**WHAT YOU ARE ASKED TO DO:**
What is the number of lines in the records below holding the string "java"? Reply with it and nothing else.

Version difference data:
_ _ _ _ _ _ _

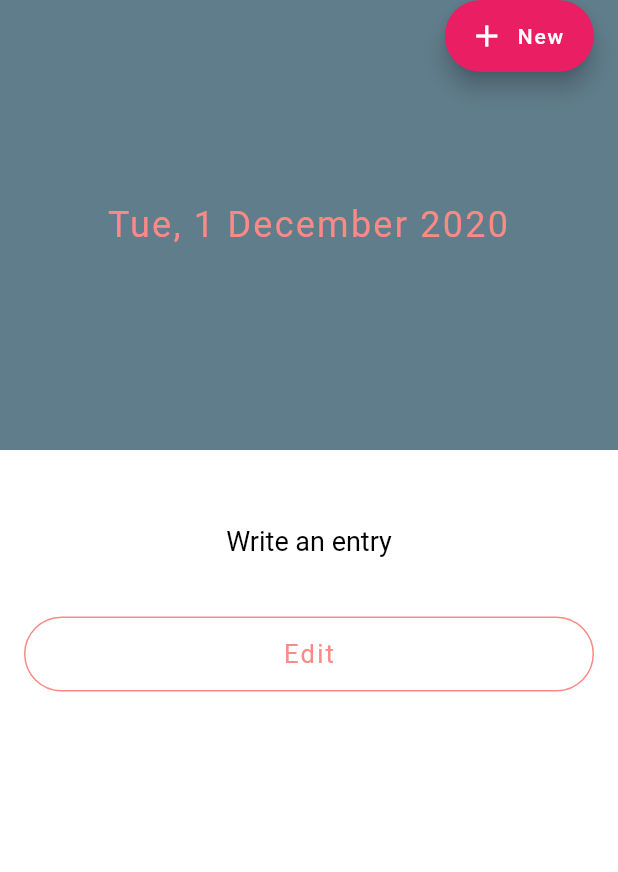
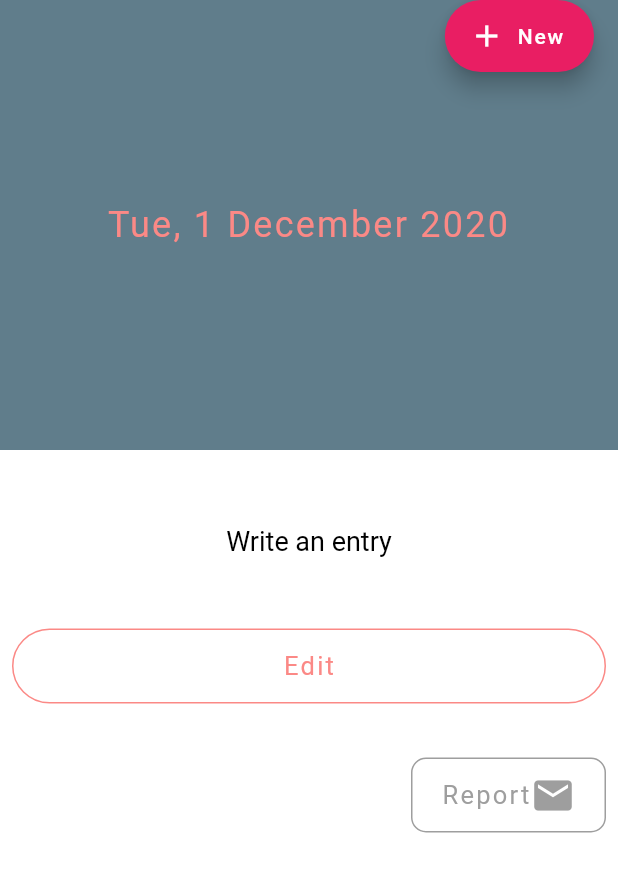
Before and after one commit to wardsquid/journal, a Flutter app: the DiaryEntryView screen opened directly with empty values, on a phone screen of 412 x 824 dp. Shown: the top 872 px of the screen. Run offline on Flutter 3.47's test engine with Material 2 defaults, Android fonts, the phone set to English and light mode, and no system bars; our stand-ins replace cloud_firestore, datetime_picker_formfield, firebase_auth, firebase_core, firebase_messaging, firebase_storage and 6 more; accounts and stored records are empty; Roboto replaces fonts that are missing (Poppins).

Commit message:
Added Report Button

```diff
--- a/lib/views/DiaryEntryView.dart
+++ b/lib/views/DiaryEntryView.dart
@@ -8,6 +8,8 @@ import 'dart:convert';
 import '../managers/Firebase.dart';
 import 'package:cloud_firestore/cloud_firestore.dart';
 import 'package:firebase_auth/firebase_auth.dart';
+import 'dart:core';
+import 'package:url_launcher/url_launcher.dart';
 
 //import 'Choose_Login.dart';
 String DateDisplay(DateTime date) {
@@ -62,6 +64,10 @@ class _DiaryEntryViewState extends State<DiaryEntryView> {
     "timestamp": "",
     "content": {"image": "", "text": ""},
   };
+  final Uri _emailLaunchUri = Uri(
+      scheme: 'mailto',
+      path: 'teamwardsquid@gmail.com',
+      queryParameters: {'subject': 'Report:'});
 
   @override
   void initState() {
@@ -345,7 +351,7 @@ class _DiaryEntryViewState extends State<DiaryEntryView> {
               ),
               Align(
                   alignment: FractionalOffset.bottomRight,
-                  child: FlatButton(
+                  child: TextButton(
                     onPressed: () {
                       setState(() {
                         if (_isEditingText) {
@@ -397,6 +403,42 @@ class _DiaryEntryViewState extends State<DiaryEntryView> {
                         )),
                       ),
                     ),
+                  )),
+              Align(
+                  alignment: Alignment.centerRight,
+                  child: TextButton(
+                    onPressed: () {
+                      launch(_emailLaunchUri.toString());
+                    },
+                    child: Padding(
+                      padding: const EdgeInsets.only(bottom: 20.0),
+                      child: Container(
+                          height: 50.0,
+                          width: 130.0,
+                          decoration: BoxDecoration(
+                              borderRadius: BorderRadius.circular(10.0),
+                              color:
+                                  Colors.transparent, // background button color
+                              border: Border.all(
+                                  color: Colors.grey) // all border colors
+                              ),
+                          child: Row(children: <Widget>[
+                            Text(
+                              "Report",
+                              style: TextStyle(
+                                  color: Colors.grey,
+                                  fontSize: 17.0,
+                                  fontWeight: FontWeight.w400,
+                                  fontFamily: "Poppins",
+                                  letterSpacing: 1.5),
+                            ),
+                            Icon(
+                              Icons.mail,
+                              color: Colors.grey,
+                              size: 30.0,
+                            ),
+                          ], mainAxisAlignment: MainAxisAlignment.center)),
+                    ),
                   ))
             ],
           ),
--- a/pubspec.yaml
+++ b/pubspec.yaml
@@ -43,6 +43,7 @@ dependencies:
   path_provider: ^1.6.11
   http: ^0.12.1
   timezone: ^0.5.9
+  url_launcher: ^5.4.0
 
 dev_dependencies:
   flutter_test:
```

_ _ _ _ _ _ _

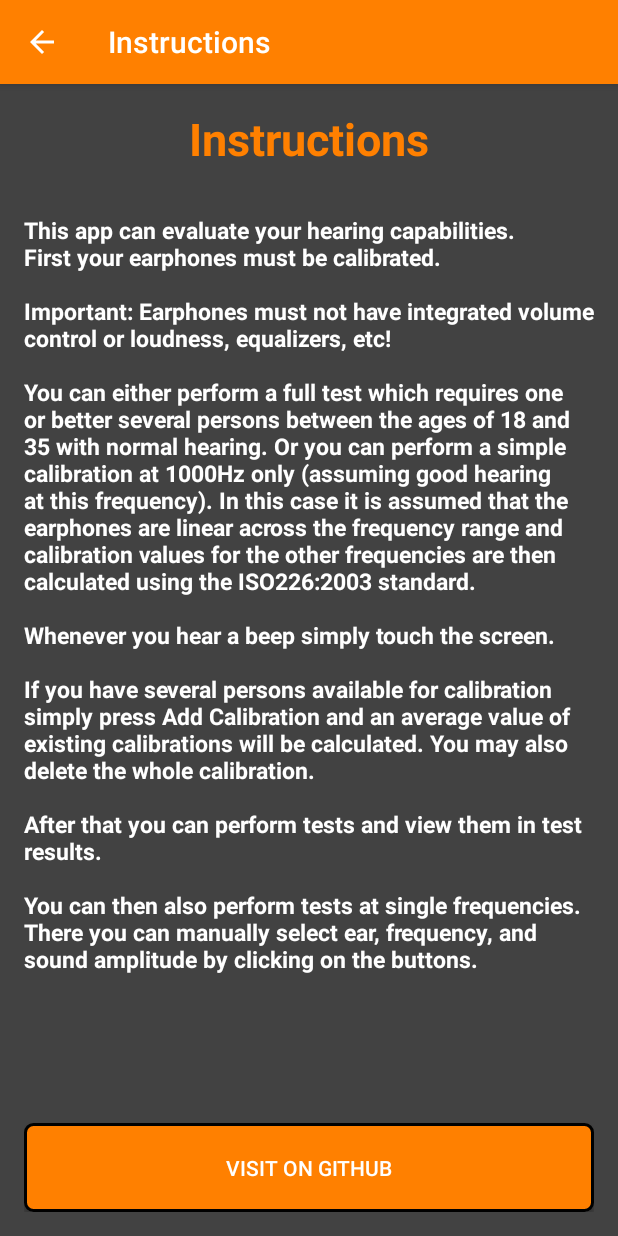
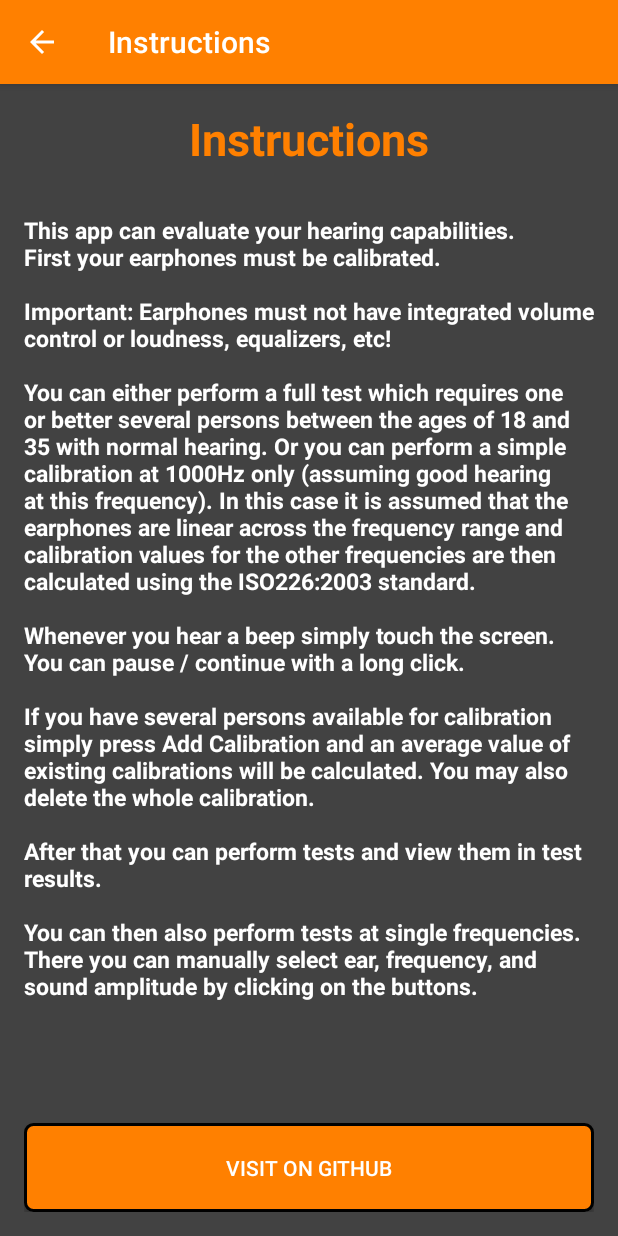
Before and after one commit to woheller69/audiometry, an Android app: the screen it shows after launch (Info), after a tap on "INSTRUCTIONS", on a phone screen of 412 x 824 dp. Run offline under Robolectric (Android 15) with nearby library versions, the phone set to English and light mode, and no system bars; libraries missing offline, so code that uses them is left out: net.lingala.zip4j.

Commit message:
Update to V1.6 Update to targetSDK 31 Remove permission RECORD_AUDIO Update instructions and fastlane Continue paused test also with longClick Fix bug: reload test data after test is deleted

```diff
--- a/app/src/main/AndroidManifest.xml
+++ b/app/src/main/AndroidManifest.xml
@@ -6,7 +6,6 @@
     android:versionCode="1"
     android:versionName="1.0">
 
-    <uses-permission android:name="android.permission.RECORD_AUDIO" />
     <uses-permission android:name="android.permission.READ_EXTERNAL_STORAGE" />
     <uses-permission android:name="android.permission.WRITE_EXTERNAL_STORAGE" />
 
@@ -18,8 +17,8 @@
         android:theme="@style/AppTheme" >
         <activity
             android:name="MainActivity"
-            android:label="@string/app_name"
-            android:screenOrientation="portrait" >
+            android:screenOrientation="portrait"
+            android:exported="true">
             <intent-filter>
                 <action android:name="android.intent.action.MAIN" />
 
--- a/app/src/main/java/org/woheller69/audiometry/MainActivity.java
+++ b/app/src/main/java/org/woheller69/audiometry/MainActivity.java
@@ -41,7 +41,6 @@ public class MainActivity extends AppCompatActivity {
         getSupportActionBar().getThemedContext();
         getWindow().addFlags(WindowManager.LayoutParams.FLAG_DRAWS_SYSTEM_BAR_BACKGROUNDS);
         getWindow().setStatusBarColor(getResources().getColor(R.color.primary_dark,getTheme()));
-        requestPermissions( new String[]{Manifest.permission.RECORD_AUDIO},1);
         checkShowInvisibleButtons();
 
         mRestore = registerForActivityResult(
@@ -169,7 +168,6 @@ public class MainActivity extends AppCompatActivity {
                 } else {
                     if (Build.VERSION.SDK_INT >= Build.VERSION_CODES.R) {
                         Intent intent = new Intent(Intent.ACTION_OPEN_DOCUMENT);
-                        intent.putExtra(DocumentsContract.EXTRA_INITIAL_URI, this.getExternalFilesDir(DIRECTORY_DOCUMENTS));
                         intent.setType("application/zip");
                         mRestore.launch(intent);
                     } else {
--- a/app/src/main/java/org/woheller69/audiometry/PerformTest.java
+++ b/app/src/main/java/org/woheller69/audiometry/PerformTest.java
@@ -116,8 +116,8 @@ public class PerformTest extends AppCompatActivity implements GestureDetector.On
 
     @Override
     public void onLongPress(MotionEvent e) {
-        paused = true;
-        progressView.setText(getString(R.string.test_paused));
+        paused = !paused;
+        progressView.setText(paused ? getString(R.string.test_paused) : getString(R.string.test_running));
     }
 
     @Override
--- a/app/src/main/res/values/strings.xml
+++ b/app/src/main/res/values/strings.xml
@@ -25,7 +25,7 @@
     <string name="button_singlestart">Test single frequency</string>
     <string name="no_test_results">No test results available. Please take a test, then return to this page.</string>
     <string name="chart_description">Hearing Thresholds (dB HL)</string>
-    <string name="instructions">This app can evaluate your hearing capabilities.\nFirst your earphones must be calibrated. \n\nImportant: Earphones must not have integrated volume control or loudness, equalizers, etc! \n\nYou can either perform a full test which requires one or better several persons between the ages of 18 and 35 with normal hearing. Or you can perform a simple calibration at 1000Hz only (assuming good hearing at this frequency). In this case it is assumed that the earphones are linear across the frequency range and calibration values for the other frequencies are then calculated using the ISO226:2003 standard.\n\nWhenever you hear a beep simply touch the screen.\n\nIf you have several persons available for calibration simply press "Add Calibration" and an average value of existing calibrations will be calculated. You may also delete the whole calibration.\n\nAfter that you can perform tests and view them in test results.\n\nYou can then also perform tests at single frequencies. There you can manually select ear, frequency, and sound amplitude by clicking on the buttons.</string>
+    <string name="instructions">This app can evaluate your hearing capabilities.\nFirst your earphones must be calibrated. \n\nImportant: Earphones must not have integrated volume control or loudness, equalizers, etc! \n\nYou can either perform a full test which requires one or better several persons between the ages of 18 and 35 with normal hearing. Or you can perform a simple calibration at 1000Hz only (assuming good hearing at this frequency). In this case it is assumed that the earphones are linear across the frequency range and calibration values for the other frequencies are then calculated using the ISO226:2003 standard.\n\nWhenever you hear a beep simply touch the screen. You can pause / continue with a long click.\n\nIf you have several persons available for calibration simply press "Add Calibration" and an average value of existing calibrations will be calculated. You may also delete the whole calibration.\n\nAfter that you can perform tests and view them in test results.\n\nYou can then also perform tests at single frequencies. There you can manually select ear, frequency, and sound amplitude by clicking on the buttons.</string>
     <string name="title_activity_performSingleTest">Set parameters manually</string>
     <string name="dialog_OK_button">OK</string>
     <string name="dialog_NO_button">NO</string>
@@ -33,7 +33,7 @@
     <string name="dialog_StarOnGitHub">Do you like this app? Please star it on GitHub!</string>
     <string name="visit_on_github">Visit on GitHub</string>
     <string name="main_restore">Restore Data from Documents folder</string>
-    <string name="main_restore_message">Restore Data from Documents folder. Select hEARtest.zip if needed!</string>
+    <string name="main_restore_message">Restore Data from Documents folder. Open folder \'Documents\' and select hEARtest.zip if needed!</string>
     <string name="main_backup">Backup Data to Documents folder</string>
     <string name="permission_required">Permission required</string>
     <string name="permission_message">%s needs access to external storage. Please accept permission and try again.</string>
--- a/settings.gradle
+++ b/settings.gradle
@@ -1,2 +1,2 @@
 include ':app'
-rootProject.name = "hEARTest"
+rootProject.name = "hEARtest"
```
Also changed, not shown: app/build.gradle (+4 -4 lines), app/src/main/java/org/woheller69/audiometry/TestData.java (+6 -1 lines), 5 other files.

_ _ _ _ _ _ _

**PROBLEM SOLUTION:**
5